Unused to such physical contact, Kumar was initially uneasy. However, as he watched Gowda imitating his moves awkwardly yet bearing a viable semblance to them, he knew this could work. So, as it happened, it was a student who guided the teacher on the teaching technique! Kumar then evolved a method that he named the "touch-and-feel" technique.
"I would strike dance poses and ask students to approach me, two at a time, to touch and discover my stance. And then I would ask them to hold me while I executed simple steps and mudras (gestures)," says Kumar. A fortnight later, the students were able to put up a folk dance performance.
And this marked the beginning of the story for many visually handicapped potential dancers. Some of them even wanted to learn Indian classical dance! "We had no idea what Indian classical dance was, but we wanted to learn it," say Gowda and Satish. Even as Kumar agreed to teach them, the following two years brought many frustrating moments to both the teacher and the taught. "There were times when teaching one step would take five hours," recalls Kumar.
For the students, too, it was nothing short of an ordeal. "You can be a little casual or inaccurate in folk dances, but in classical dance every move has to be correct," asserts Gowda. His friends and co-dancers, Satish, Sivaswamy and Tarakaramudu, agree. Despite the periods of frustration and despair at being unable to comprehend or execute some expressions or movements, they persevered, and gradually moved from the simple to the more complex movements.
Today, pride shines on their faces as they describe the responses to their performances, especially the group dances and ballets that involve complex movements.

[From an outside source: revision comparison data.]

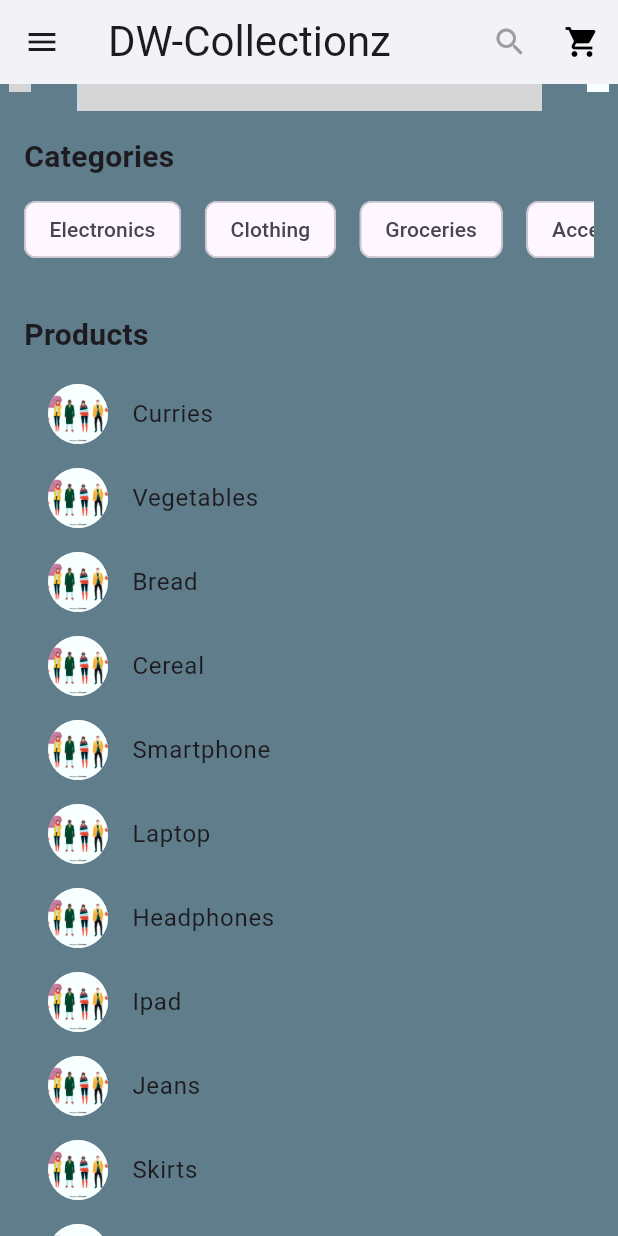
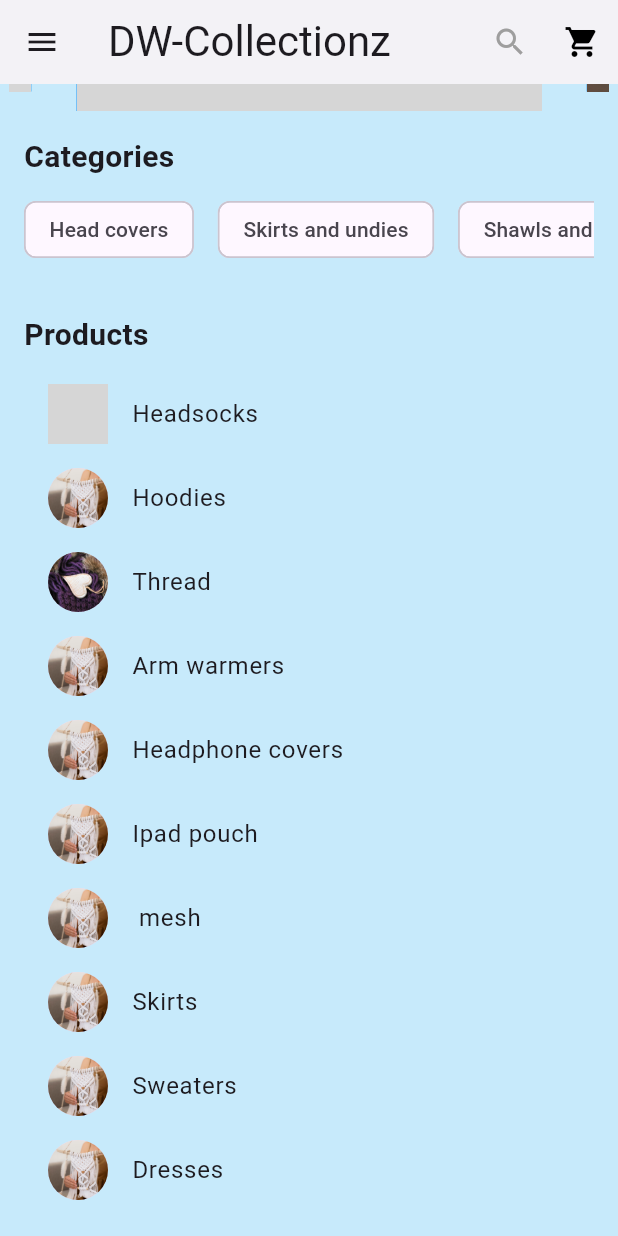
Before and after one commit to debbyra/assignments_sem2, a Flutter app: the HomePage screen opened by its route, scrolled down 182 dp, on a phone screen of 412 x 824 dp. Run offline on Flutter 3.47's test engine with Material 2 defaults, Android fonts, the phone set to English and light mode, and no system bars; drawn by our look-alikes of carousel_slider; grey boxes are pictures that could not be loaded.

Commit message:
homepage edits

```diff
--- a/e_commerce_application/lib/home_page.dart
+++ b/e_commerce_application/lib/home_page.dart
@@ -11,66 +11,55 @@ class HomePage extends StatefulWidget {
 }
 
 class _HomePageState extends State<HomePage> {
-  final Cart _cart = Cart(); // Create an instance of the Cart class
+  final Cart _cart = Cart(); //  an instance of the Cart class
 
   final List<Product> products = [
     Product(
-      name: 'Curries',
-      description: 'Locally made curries',
+      name: 'Headsocks',
+      description: 'Locally made ',
+      price: 599.99,
+      imageUrl: 'assets/images/category1.jpg',
+    ),
+    Product(
+      name: 'Hoodies',
+      description: 'Cute hoodies for all purposes',
+      price: 999.99,
+      imageUrl: 'assets/images/category2.jpg',
+    ),
+    Product(
+      name: 'Thread',
+      description: 'Local and imported from Italy',
+      price: 599.99,
+      imageUrl: 'assets/images/category3.jpg',
+    ),
+    Product(
+      name: 'Arm warmers',
+      description: ' well packaged for winter',
+      price: 999.99,
+      imageUrl: 'assets/images/category2.jpg',
+    ),
+
+    Product(
+      name: 'Headphone covers',
+      description: 'High-perfomance headphones covers',
       price: 599.99,
       imageUrl: 'assets/images/category2.jpg',
     ),
     Product(
-      name: 'Vegetables',
-      description: 'Fresh veggies for all purposes',
-      price: 999.99,
-      imageUrl: 'assets/images/category2.jpg',
-    ),
-    Product(
-      name: 'Bread',
-      description: 'Local and imported from Italy',
-      price: 599.99,
-      imageUrl: 'assets/images/category2.jpg',
-    ),
-    Product(
-      name: 'Cereal',
-      description: 'Fresh cereal well packaged',
-      price: 999.99,
-      imageUrl: 'assets/images/category2.jpg',
-    ),
-    Product(
-      name: 'Smartphone',
-      description: 'Latest smartphone model',
-      price: 599.99,
-      imageUrl: 'assets/images/category2.jpg',
-    ),
-    Product(
-      name: 'Laptop',
-      description: 'High-performance laptop',
-      price: 999.99,
-      imageUrl: 'assets/images/category2.jpg',
-    ),
-    Product(
-      name: 'Headphones',
-      description: 'High-perfomance headphones',
-      price: 599.99,
-      imageUrl: 'assets/images/category2.jpg',
-    ),
-    Product(
-      name: 'Ipad',
+      name: 'Ipad pouch',
       description: 'Latest portable Ipad',
       price: 999.99,
       imageUrl: 'assets/images/category2.jpg',
     ),
     Product(
-      name: 'Jeans',
-      description: 'Most trendy jeans',
+      name: ' mesh',
+      description: 'Most trendy mesh styles',
       price: 599.99,
       imageUrl: 'assets/images/category2.jpg',
     ),
     Product(
       name: 'Skirts',
-      description: 'Short linen skirts',
+      description: 'Short  skirts',
       price: 999.99,
       imageUrl: 'assets/images/category2.jpg',
     ),
@@ -89,23 +78,23 @@ class _HomePageState extends State<HomePage> {
     // Add more products as needed
   ];
 
-  // the categories and ther products added
+  // the categories
   final List<Category> categories = [
     Category(
-      title: 'Electronics',
-      description: 'Explore the latest gadgets and electronics.',
+      title: 'Head covers',
+      description: 'Explore the latest.',
       imageUrl:
           'assets/images/category1.jpg', // Add your image file to the assets folder
     ),
     Category(
-      title: 'Clothing',
+      title: 'Skirts and undies',
       description: 'Discover trendy and fashionable clothing styles.',
       imageUrl:
           'assets/images/category2.jpg', // Add your image file to the assets folder
     ),
     Category(
-      title: 'Groceries',
-      description: 'Shop all groceries for your kitchen. ',
+      title: 'Shawls and wraps',
+      description: 'Shop all for your closet. ',
       imageUrl:
           'assets/images/category3.jpg', // Add your image file to the assets folder
     ),
@@ -116,7 +105,7 @@ class _HomePageState extends State<HomePage> {
           'assets/images/category4.jpg', // Add your image file to the assets folder
     ),
     Category(
-      title: 'Drinks',
+      title: 'Tops',
       description: 'Discover trendy and fashionable clothing styles.',
       imageUrl:
           'assets/images/category5.jpg', // Add your image file to the assets folder
@@ -255,16 +244,16 @@ class _HomePageState extends State<HomePage> {
       ),
 
 //body of homepage starts here
-//code one
 
       body: SingleChildScrollView(
         child: Column(
           children: [
             // Carousel Section
-            Container(
+            SizedBox(
               height: 200,
-              child: MyCarousel(), // Add your carousel widget here
+              child: MyCarousel(), // carousel widget here
             ),
+
             // Categories Section
             Container(
               padding: const EdgeInsets.all(16),
@@ -284,6 +273,10 @@ class _HomePageState extends State<HomePage> {
                                 padding: const EdgeInsets.only(right: 16),
                                 child: Chip(
                                   label: Text(category.title),
+                              //     onTap: () {
+                              //   // Handle product tap
+                              //   _addToCart(product);
+                              // },
                                 ),
                               ))
                           .toList(),
@@ -292,7 +285,8 @@ class _HomePageState extends State<HomePage> {
                 ],
               ),
             ),
-            // Product List Section
+
+            // Product List Section Tap to add to cart
             Container(
               padding: const EdgeInsets.all(16),
               child: Column(
@@ -323,7 +317,7 @@ class _HomePageState extends State<HomePage> {
           ],
         ),
       ),
-      backgroundColor: Colors.blueGrey,
+      backgroundColor: const Color.fromARGB(255, 199, 234, 251),
     );
   }
 
--- a/e_commerce_application/pubspec.yaml
+++ b/e_commerce_application/pubspec.yaml
@@ -68,6 +68,9 @@ flutter:
     - assets/images/category4.jpg
     - assets/images/category5.jpg
     - assets/images/onboarding.png
+    - assets/images/product1.jpg
+    - assets/images/product2.jpg
+    - assets/images/product3.jpg
 
   # To add assets to your application, add an assets section, like this:
   # assets:
```
Also changed, not shown: e_commerce_application/assets/images/category2.jpg, e_commerce_application/assets/images/category3.jpg, e_commerce_application/assets/images/product2.jpg (added), 4 other files.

Many of the ballets involve Kumar's sighted students also, as did the Toronto one. But such is the fluidity and grace of all the performers that it is hard to distinguish the sighted from the blind. How do they manage to emote without seeing? "When we hear the songs, the emotions automatically play out on our faces, and we are also guided by our teacher when needed," says Tarakaramudu.
Each performance is preceded by a thorough orientation of the stage. "Once a dancer went almost to the edge of the stage; and since then we draw a T on stage to mark our boundary," says Tarakaramudu, who is married with a child and makes his living by running a public telephone call kiosk.
Although all of Kumar's visually handicapped performers are passionate about dance and practice daily for a few hours, they entertain no hopes of making a livelihood from it. Each of them runs a small business that they live by. Sivaswamy however, has just completed his Master's in Social Work and intends to work for a Ph D in Mental Health.
Kumar no longer teaches at the blind school. Of his 70 students, 10 are visually handicapped. He says the main reason why he cannot teach blind students on a regular basis is because many of them (at blind schools) are outstation residents, living in hostels. "Once they finish high school they go back to their homes and are forced to discontinue dance. That's why I want to build a hostel for blind dancers so that they can pursue it on a continuous basis," says Kumar.
His students share the same concern. "We have been able to achieve something but we know there are others with potential and desire who haven't got an opportunity. And that's why we want to raise funds for the hostel," they say.
Dance has also given them self-confidence and an opportunity to give hope to others. "The notion that dance is a visual art has to be challenged by visually challenged people. And we were able to do that," says Gowda. In the year 2000, he won a national award for outstanding achievement in creative art.
Says Sivaswamy of their endeavour: "We can inspire people and we ourselves get inspired from what we do."